EXERCISE REQUIREMENTS |
Please reproduce the records below exactly, omitting any pictures they contain.

EXCERPTED DATA |
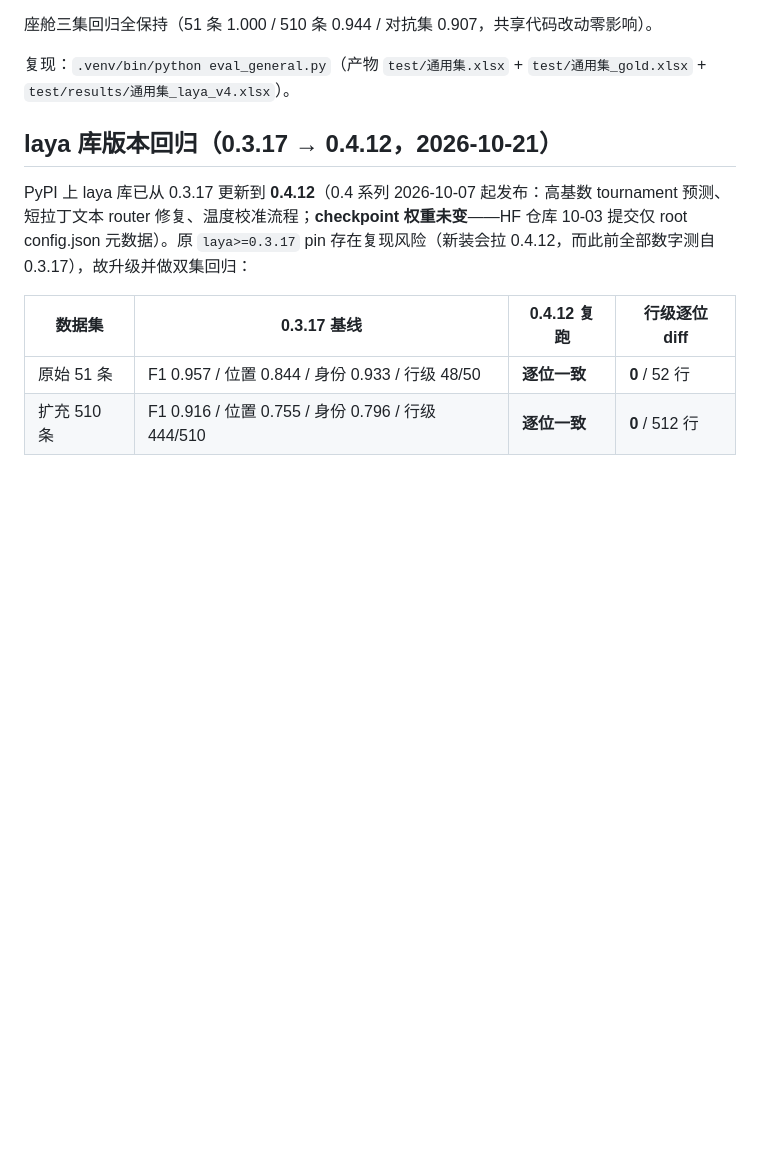
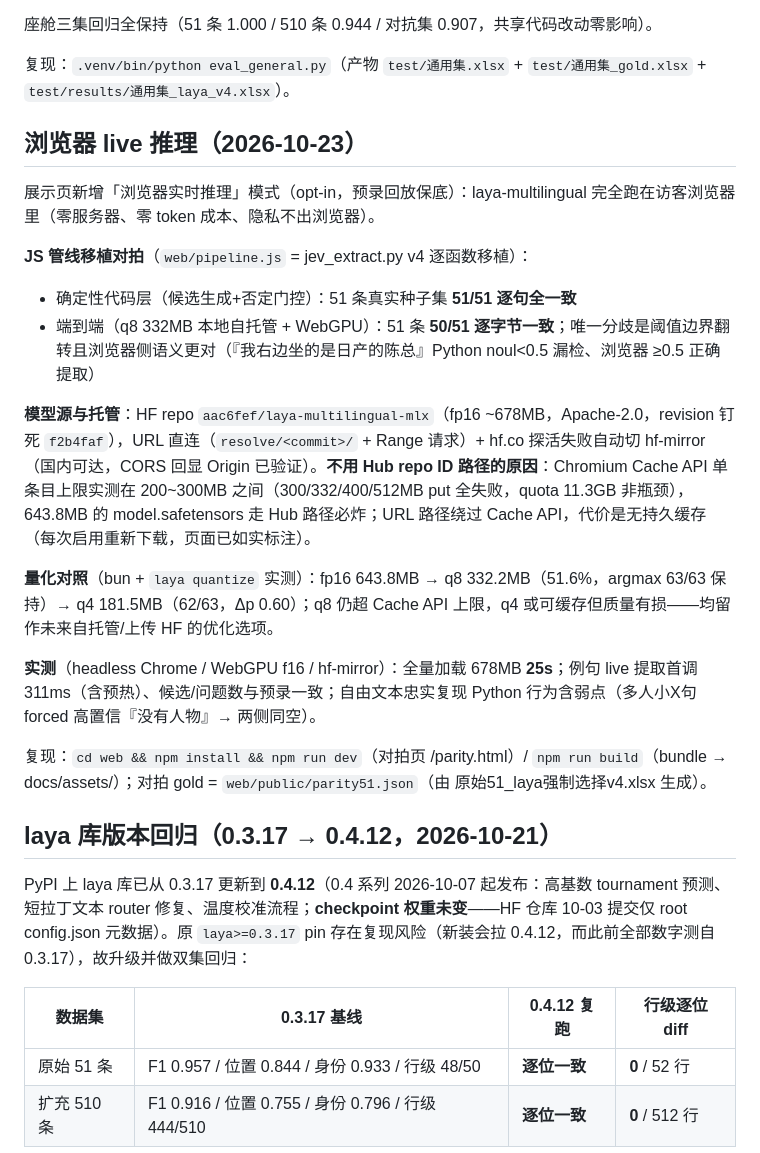
Before and after one commit to ranpin/inforExtra, a Markdown page: docs/evaluation.md, the part around the change. Drawn GitHub-style; blank space fills up the shorter version.

```diff
--- a/docs/evaluation.md
+++ b/docs/evaluation.md
@@ -187,6 +187,22 @@ python compare_results.py test/results/原始51_laya强制选择v4.xlsx
 
 复现：`.venv/bin/python eval_general.py`（产物 `test/通用集.xlsx` + `test/通用集_gold.xlsx` + `test/results/通用集_laya_v4.xlsx`）。
 
+## 浏览器 live 推理（2026-10-23）
+
+展示页新增「浏览器实时推理」模式（opt-in，预录回放保底）：laya-multilingual 完全跑在访客浏览器里（零服务器、零 token 成本、隐私不出浏览器）。
+
+**JS 管线移植对拍**（`web/pipeline.js` = jev_extract.py v4 逐函数移植）：
+- 确定性代码层（候选生成+否定门控）：51 条真实种子集 **51/51 逐句全一致**
+- 端到端（q8 332MB 本地自托管 + WebGPU）：51 条 **50/51 逐字节一致**；唯一分歧是阈值边界翻转且浏览器侧语义更对（『我右边坐的是日产的陈总』Python noul<0.5 漏检、浏览器 ≥0.5 正确提取）
+
+**模型源与托管**：HF repo `aac6fef/laya-multilingual-mlx`（fp16 ~678MB，Apache-2.0，revision 钉死 `f2b4faf`），URL 直连（`resolve/<commit>/` + Range 请求）+ hf.co 探活失败自动切 hf-mirror（国内可达，CORS 回显 Origin 已验证）。**不用 Hub repo ID 路径的原因**：Chromium Cache API 单条目上限实测在 200~300MB 之间（300/332/400/512MB put 全失败，quota 11.3GB 非瓶颈），643.8MB 的 model.safetensors 走 Hub 路径必炸；URL 路径绕过 Cache API，代价是无持久缓存（每次启用重新下载，页面已如实标注）。
+
+**量化对照**（bun + `laya quantize` 实测）：fp16 643.8MB → q8 332.2MB（51.6%，argmax 63/63 保持）→ q4 181.5MB（62/63，Δp 0.60）；q8 仍超 Cache API 上限，q4 或可缓存但质量有损——均留作未来自托管/上传 HF 的优化选项。
+
+**实测**（headless Chrome / WebGPU f16 / hf-mirror）：全量加载 678MB **25s**；例句 live 提取首调 311ms（含预热）、候选/问题数与预录一致；自由文本忠实复现 Python 行为含弱点（多人小X句 forced 高置信『没有人物』→ 两侧同空）。
+
+复现：`cd web && npm install && npm run dev`（对拍页 /parity.html）/ `npm run build`（bundle → docs/assets/）；对拍 gold = `web/public/parity51.json`（由 原始51_laya强制选择v4.xlsx 生成）。
+
 ## laya 库版本回归（0.3.17 → 0.4.12，2026-10-21）
 
 PyPI 上 laya 库已从 0.3.17 更新到 **0.4.12**（0.4 系列 2026-10-07 起发布：高基数 tournament 预测、短拉丁文本 router 修复、温度校准流程；**checkpoint 权重未变**——HF 仓库 10-03 提交仅 root config.json 元数据）。原 `laya>=0.3.17` pin 存在复现风险（新装会拉 0.4.12，而此前全部数字测自 0.3.17），故升级并做双集回归：
```
Also changed, not shown: README.md (+8 -4 lines), docs/architecture.md (+10 -0 lines).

TASK RESPONSE |
Before and after one commit to ranpin/inforExtra, a Markdown page: docs/evaluation.md, the part around the change. Drawn GitHub-style; blank space fills up the shorter version.

```diff
--- a/docs/evaluation.md
+++ b/docs/evaluation.md
@@ -187,6 +187,22 @@ python compare_results.py test/results/原始51_laya强制选择v4.xlsx
 
 复现：`.venv/bin/python eval_general.py`（产物 `test/通用集.xlsx` + `test/通用集_gold.xlsx` + `test/results/通用集_laya_v4.xlsx`）。
 
+## 浏览器 live 推理（2026-10-23）
+
+展示页新增「浏览器实时推理」模式（opt-in，预录回放保底）：laya-multilingual 完全跑在访客浏览器里（零服务器、零 token 成本、隐私不出浏览器）。
+
+**JS 管线移植对拍**（`web/pipeline.js` = jev_extract.py v4 逐函数移植）：
+- 确定性代码层（候选生成+否定门控）：51 条真实种子集 **51/51 逐句全一致**
+- 端到端（q8 332MB 本地自托管 + WebGPU）：51 条 **50/51 逐字节一致**；唯一分歧是阈值边界翻转且浏览器侧语义更对（『我右边坐的是日产的陈总』Python noul<0.5 漏检、浏览器 ≥0.5 正确提取）
+
+**模型源与托管**：HF repo `aac6fef/laya-multilingual-mlx`（fp16 ~678MB，Apache-2.0，revision 钉死 `f2b4faf`），URL 直连（`resolve/<commit>/` + Range 请求）+ hf.co 探活失败自动切 hf-mirror（国内可达，CORS 回显 Origin 已验证）。**不用 Hub repo ID 路径的原因**：Chromium Cache API 单条目上限实测在 200~300MB 之间（300/332/400/512MB put 全失败，quota 11.3GB 非瓶颈），643.8MB 的 model.safetensors 走 Hub 路径必炸；URL 路径绕过 Cache API，代价是无持久缓存（每次启用重新下载，页面已如实标注）。
+
+**量化对照**（bun + `laya quantize` 实测）：fp16 643.8MB → q8 332.2MB（51.6%，argmax 63/63 保持）→ q4 181.5MB（62/63，Δp 0.60）；q8 仍超 Cache API 上限，q4 或可缓存但质量有损——均留作未来自托管/上传 HF 的优化选项。
+
+**实测**（headless Chrome / WebGPU f16 / hf-mirror）：全量加载 678MB **25s**；例句 live 提取首调 311ms（含预热）、候选/问题数与预录一致；自由文本忠实复现 Python 行为含弱点（多人小X句 forced 高置信『没有人物』→ 两侧同空）。
+
+复现：`cd web && npm install && npm run dev`（对拍页 /parity.html）/ `npm run build`（bundle → docs/assets/）；对拍 gold = `web/public/parity51.json`（由 原始51_laya强制选择v4.xlsx 生成）。
+
 ## laya 库版本回归（0.3.17 → 0.4.12，2026-10-21）
 
 PyPI 上 laya 库已从 0.3.17 更新到 **0.4.12**（0.4 系列 2026-10-07 起发布：高基数 tournament 预测、短拉丁文本 router 修复、温度校准流程；**checkpoint 权重未变**——HF 仓库 10-03 提交仅 root config.json 元数据）。原 `laya>=0.3.17` pin 存在复现风险（新装会拉 0.4.12，而此前全部数字测自 0.3.17），故升级并做双集回归：
```
Also changed, not shown: README.md (+8 -4 lines), docs/architecture.md (+10 -0 lines).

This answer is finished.